* **PROBLEM STATEMENT**
Copy out the full listing exactly, omitting any picture it contains.

**** EXERCISE DATA

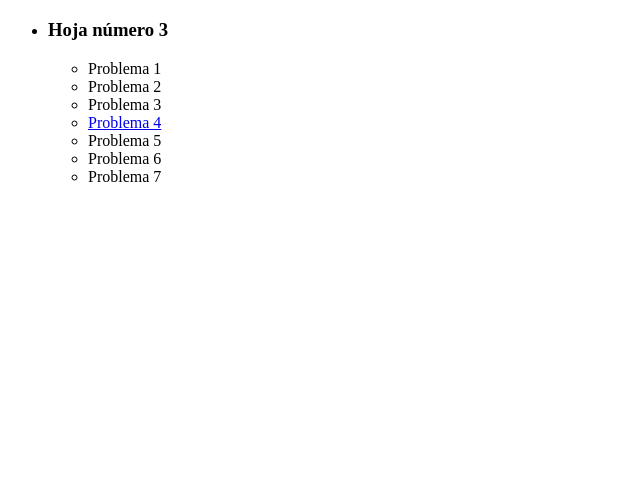
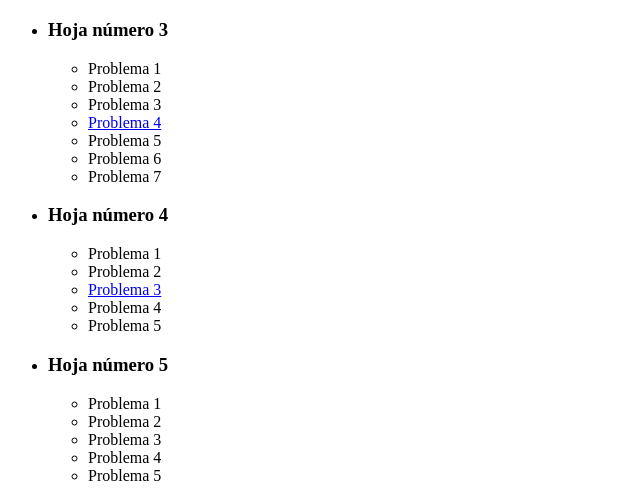
Before and after one commit to CarlosAbris/miproyecto, a PHP site: page / in a window 1280 px wide. Shown: the part 545-1046 px from the top of the page, without its empty margins (0-640 px from the left). Before the commit the page ends 727 px from the top, so only its background shows below. Run offline with PHP 8.4, Linux system fonts and the light colour scheme.

Commit message:
Ejercicio 3 de la hoja 4

```diff
--- a/public/index.php
+++ b/public/index.php
@@ -42,4 +42,24 @@
 			<li>Problema 7</li>
 		</ul>
 	</li>
+	<li>
+		<h3>Hoja número 4</h3>
+		<ul>
+			<li>Problema 1</li>
+			<li>Problema 2</li>
+			<li><a href="hoja4/ejercicio_3.php">Problema 3</a></li>
+			<li>Problema 4</li>
+			<li>Problema 5</li>
+		</ul>
+	</li>
+	<li>
+		<h3>Hoja número 5</h3>
+		<ul>
+			<li>Problema 1</li>
+			<li>Problema 2</li>
+			<li>Problema 3</li>
+			<li>Problema 4</li>
+			<li>Problema 5</li>
+		</ul>
+	</li>
 </ul>
```
Also changed, not shown: public/hoja4/ejercicio_3.php (added, +30 -0 lines).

********

* **TASK SOLUTION**
Before and after one commit to CarlosAbris/miproyecto, a PHP site: page / in a window 1280 px wide. Shown: the part 545-1046 px from the top of the page, without its empty margins (0-640 px from the left). Before the commit the page ends 727 px from the top, so only its background shows below. Run offline with PHP 8.4, Linux system fonts and the light colour scheme.

Commit message:
Ejercicio 3 de la hoja 4

```diff
--- a/public/index.php
+++ b/public/index.php
@@ -42,4 +42,24 @@
 			<li>Problema 7</li>
 		</ul>
 	</li>
+	<li>
+		<h3>Hoja número 4</h3>
+		<ul>
+			<li>Problema 1</li>
+			<li>Problema 2</li>
+			<li><a href="hoja4/ejercicio_3.php">Problema 3</a></li>
+			<li>Problema 4</li>
+			<li>Problema 5</li>
+		</ul>
+	</li>
+	<li>
+		<h3>Hoja número 5</h3>
+		<ul>
+			<li>Problema 1</li>
+			<li>Problema 2</li>
+			<li>Problema 3</li>
+			<li>Problema 4</li>
+			<li>Problema 5</li>
+		</ul>
+	</li>
 </ul>
```
Also changed, not shown: public/hoja4/ejercicio_3.php (added, +30 -0 lines).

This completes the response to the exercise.